But the truth is, as you lay for some time in the dust, you realize, you must rise again. You simply must. And eventually we do. We don our finest and face the disaster head on. Probably not at first, but if we survive the catastrophe, or for some, multiple catastrophes, we simply must stand. Personally, I am buoyed by Vince Lambardi’s words, “It does not matter how many times you get knocked down, but how many times you get up.” I guess you could say this has been my motto, and one that keeps me looking up and out, smiling, as I get my feet under me once again.
One way to remember that the glass is half full or that there is always lemonade to be made, even when all around it seems to be raining cats and dogs, is to dress for success. This I learned first hand, standing on the edge of my mother’s bed (so I could peer into her top drawers) as she dressed for a Saturday night. Those top drawers were the best ones as they contained colorful silk scarves and shiny trinkets in small boxes, and as my mother peered into the mirror to add her finishing touches I marveled at how a woman who minutes before was dashing about the yard with her hair in a ponytail could turn on a dime into a glam icon. Saturday night is not for staying in or eating ice cream from a container, oh no, it is for dancing and dining and glittering in the night with a table lit by the laughter of friends and family.
There is plenty to get back up for when you invite the world into yours, when you share your exuberance, and when you say yes to the party.
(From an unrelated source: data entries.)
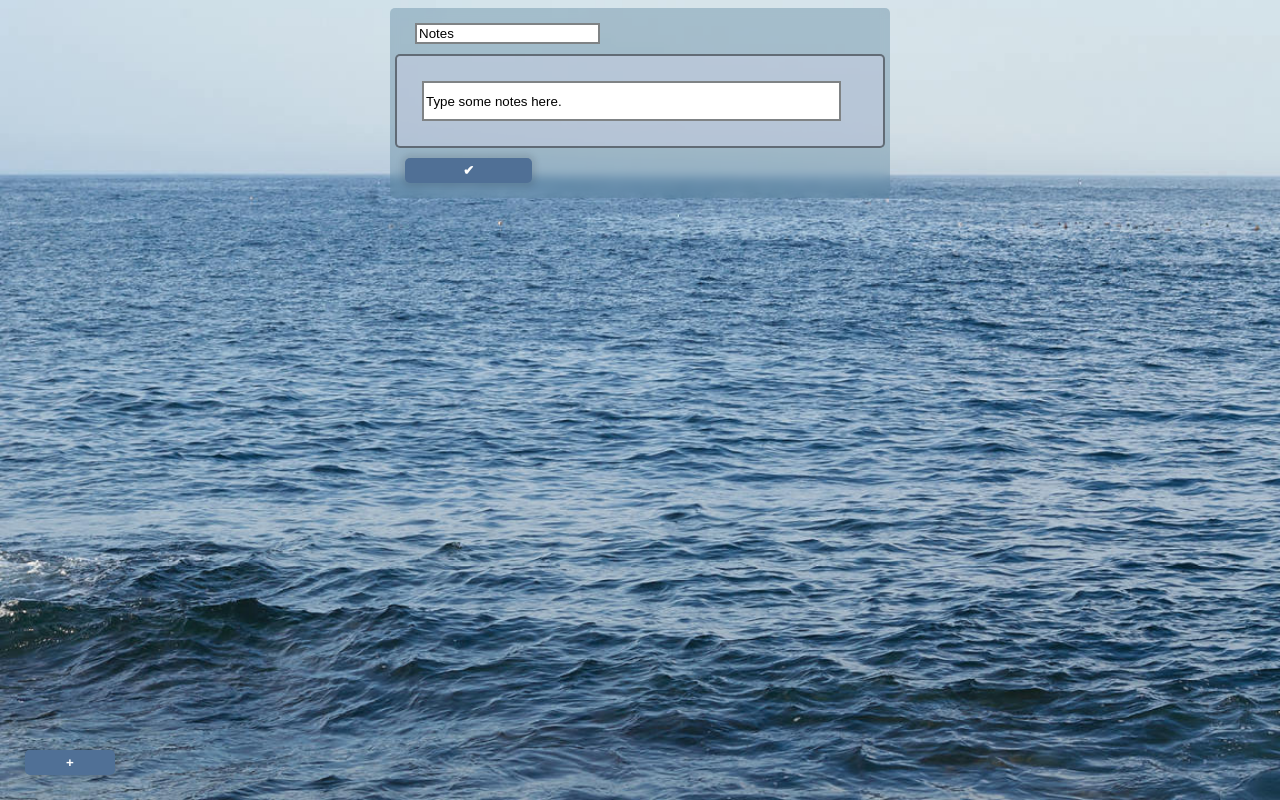
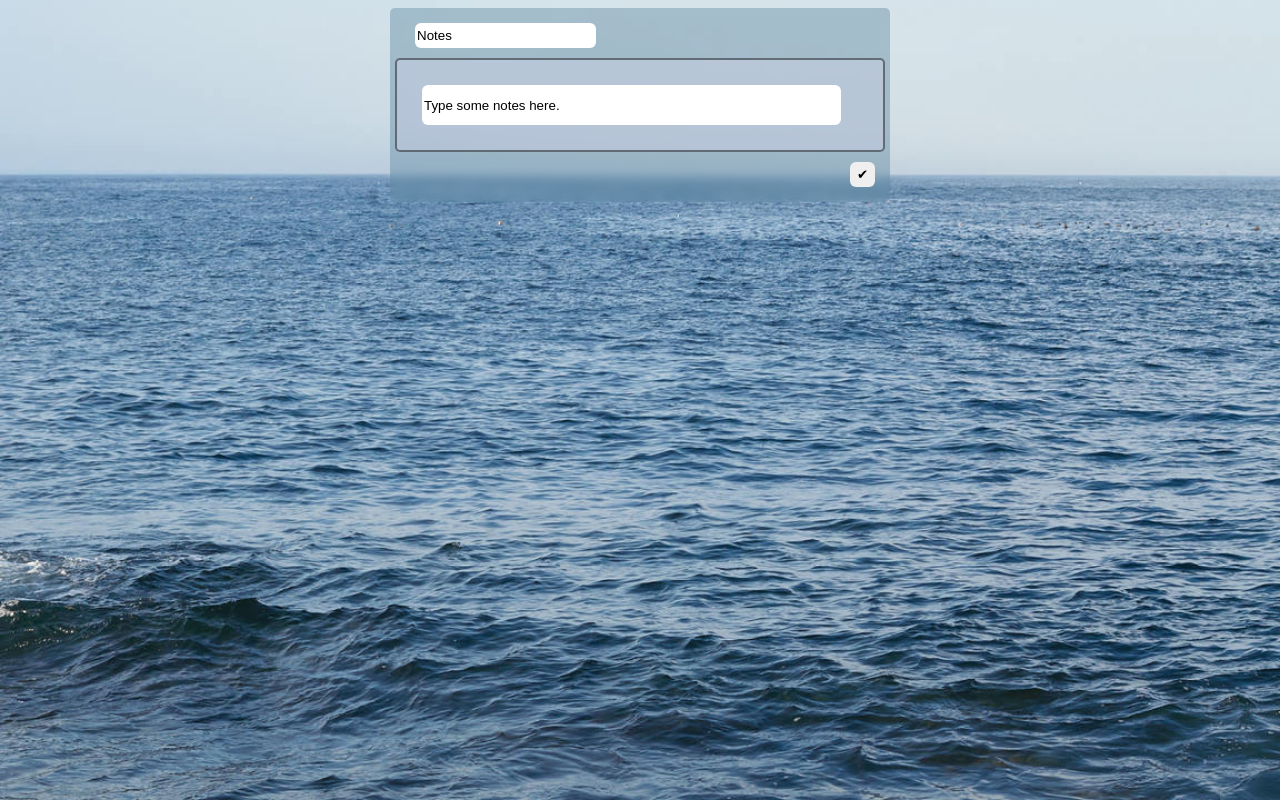
Before and after one commit to stanjosh/notes-app, a Flask app: page /add in a window 1280 px wide. Run offline with Flask 3, Linux system fonts and the light colour scheme.

Commit message:
finalizing changes

```diff
--- a/notepad/static/style.css
+++ b/notepad/static/style.css
@@ -16,6 +16,8 @@ html, body {
     }
 
 .wrapper {
+    display: flex;
+    flex-direction: column;
     max-width: 500px;
     width:100%;
     margin-left: auto;
@@ -34,6 +36,7 @@ html, body {
     margin: 0;
     display: flex;
     flex-direction: row;
+    justify-content: center;
     width: 100%;
 }
 
@@ -49,10 +52,9 @@ html, body {
 }
 
 .notebuttons {
+    width: 100%;
     display: flex;
-    flex-direction: row;
-    justify-content: space-evenly;
-    width: 30%;
+    justify-content: flex-end;
 }
 
 .content {
@@ -66,38 +68,15 @@ html, body {
     margin: auto;
 }
 
-.controls {
-    position: fixed;
-    left: 0px;
-    bottom: 0px;
-    max-width: 100px;
-    width:100%;
-    margin-left: 15px;
-    margin-bottom: 15px;
-
-    display: flex;
-    flex-direction: column;
-    justify-content: flex-end;
-
-}
 
 input {
     margin: 10px;
-    border: 2px solid rgba(43, 49, 53, 0.6);
-
+    border: none;
+    border-radius: 6px ;
+    min-height: 25px;
+    min-width: 25px;
 }
 
-input[type=submit] {
-    border:none;
-    padding: 5px;
-    background-color:#507096;
-    box-shadow:0 0 6px 4px rgba(0,0,0,0.1);
-    color:#fff;
-    width: 90%;
-    font-weight:600;
-    border-radius:5px;
-    border-radius: 5px;
-}
 
 .contentinput {
     margin: 15px;
--- a/notepad/templates/home.html
+++ b/notepad/templates/home.html
@@ -11,19 +11,15 @@
 	<body>
 
 	<div class="wrapper">
-		{% if message %}
-		<div class="status">
-		<p>{{message}}</p>
+		<div class="topbar">
+			{% if message %}
+			<div class="status">
+				<p>{{message}}</p>
+			</div>
+			{% endif %}
 		</div>
-		{% endif %}
-
 		{% block edit %}{% endblock %}
 		{% block notes %}{% endblock %}
-
-
-		<div class="controls">
-			<a href="/add"><input type="submit" value="+"></a>
-		</div>
 	</div>
 	<div class="background"></div>
 	</body>
--- a/notepad/templates/notes.html
+++ b/notepad/templates/notes.html
@@ -6,8 +6,10 @@
 {% for note in notes_to_display %}
     <div class="note">
 
-        <div class="titlebar"><div class="notetitle">{{note.title}}</div>
+        <div class="titlebar">
+            <div class="notetitle">{{note.title}}</div>
             <div class="notebuttons">
+                <a href="/add"><input type="submit" value="+"></a>
                 <a href="/edit/{{note.title}}"><input type="submit" value="&#9999"></a>
                 <a href="/delete/{{note.title}}"><input type="submit" value="&#10006"></a>
             </div>
```
Also changed, not shown: 1 other file.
This I learned from not only my mother, but her whole generation, who showed up at each other’s birthdays, and anniversaries, for baptisms and graduations, and in the end, funerals, and in doing so, built lasting communities in a way that many of us can only realize in faded photos. But, I suggest, be the pride and joy, raise a glass, salute the world, and live the life of Riley, high on the hog, even if you’re working 9 to 5, live the dream.
Don’t cry over spilt milk, instead, go have the time of your life, for there’s no time like the present, to go back to the drawing board and realize every cloud has a silver lining, at least once in a blue moon.